[Web interface edit records]
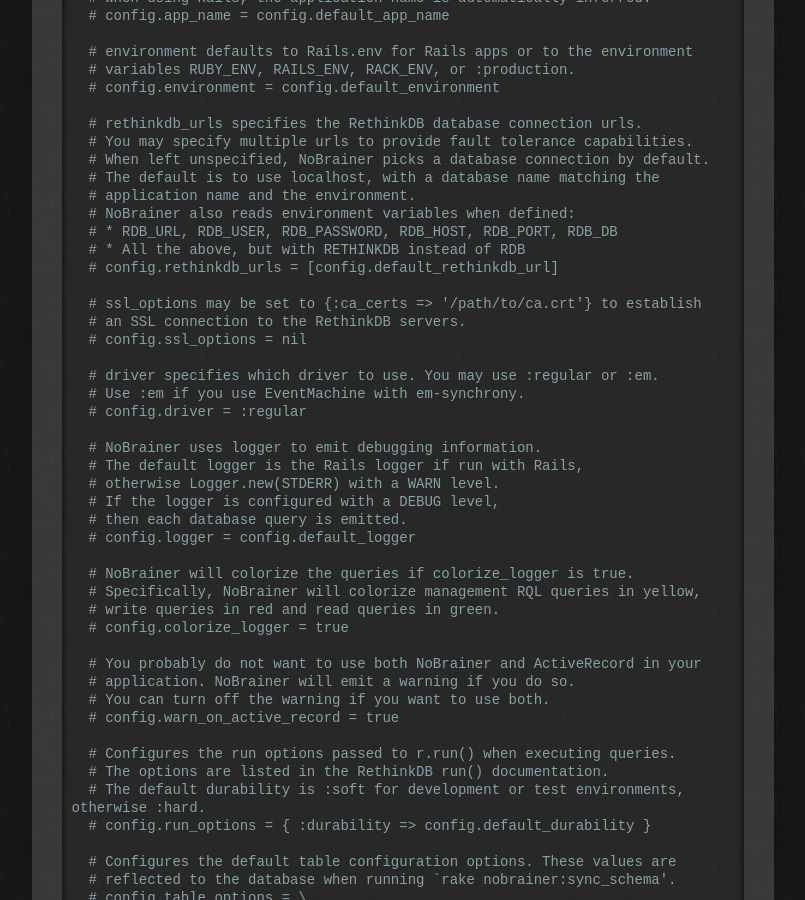
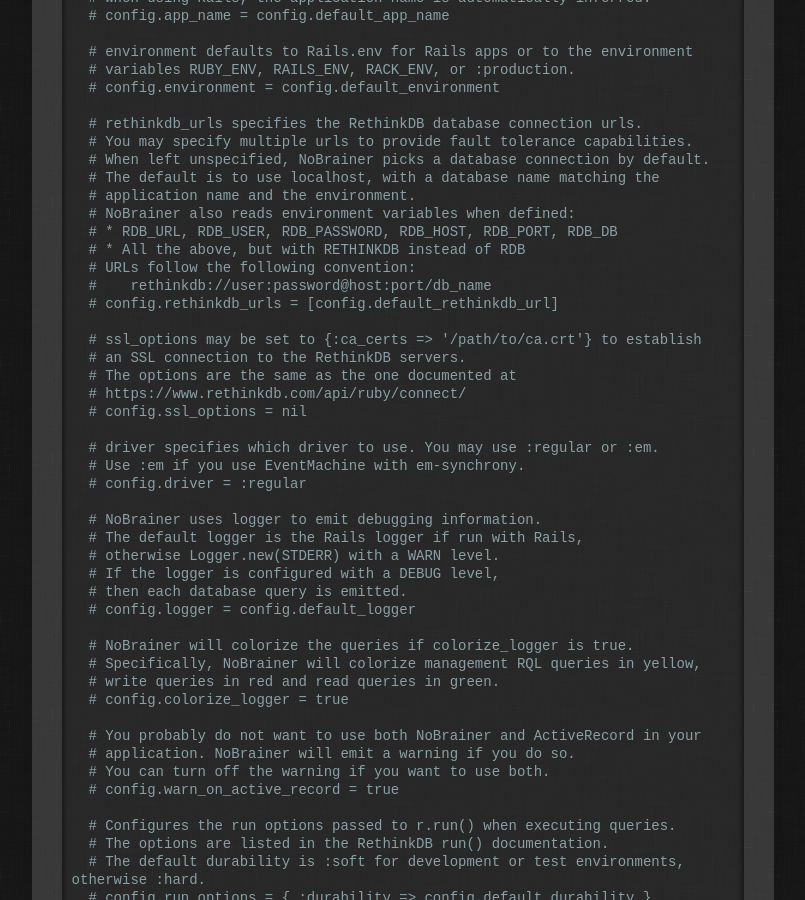
Before and after one commit to NoBrainerORM/nobrainer.io, a Jekyll site: the page built from docs/installation.md, in a window 1280 px wide and 900 px high, scrolled down 932 px. Shown: the whole window, without its empty margins (335-1140 px from the left). Built offline with Jekyll 4.4.1, drawn with Linux system fonts in a browser that asks for light colours; comment, search, counter and statistics services are not loaded.

Commit message:
Provide a bit of documentation with respect to user/password and TLS opts

```diff
--- a/docs/installation.md
+++ b/docs/installation.md
@@ -53,10 +53,14 @@
   # NoBrainer also reads environment variables when defined:
   # * RDB_URL, RDB_USER, RDB_PASSWORD, RDB_HOST, RDB_PORT, RDB_DB
   # * All the above, but with RETHINKDB instead of RDB
+  # URLs follow the following convention:
+  #    rethinkdb://user:password@host:port/db_name
   # config.rethinkdb_urls = [config.default_rethinkdb_url]
 
   # ssl_options may be set to {:ca_certs => '/path/to/ca.crt'} to establish
   # an SSL connection to the RethinkDB servers.
+  # The options are the same as the one documented at
+  # https://www.rethinkdb.com/api/ruby/connect/
   # config.ssl_options = nil
 
   # driver specifies which driver to use. You may use :regular or :em.
```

Exercise aim >> Return every line of the entries above that the string "docs" appears in.

Result for this task >>
Before and after one commit to NoBrainerORM/nobrainer.io, a Jekyll site: the page built from docs/installation.md, in a window 1280 px wide and 900 px high, scrolled down 932 px. Shown: the whole window, without its empty margins (335-1140 px from the left). Built offline with Jekyll 4.4.1, drawn with Linux system fonts in a browser that asks for light colours; comment, search, counter and statistics services are not loaded.
--- a/docs/installation.md
+++ b/docs/installation.md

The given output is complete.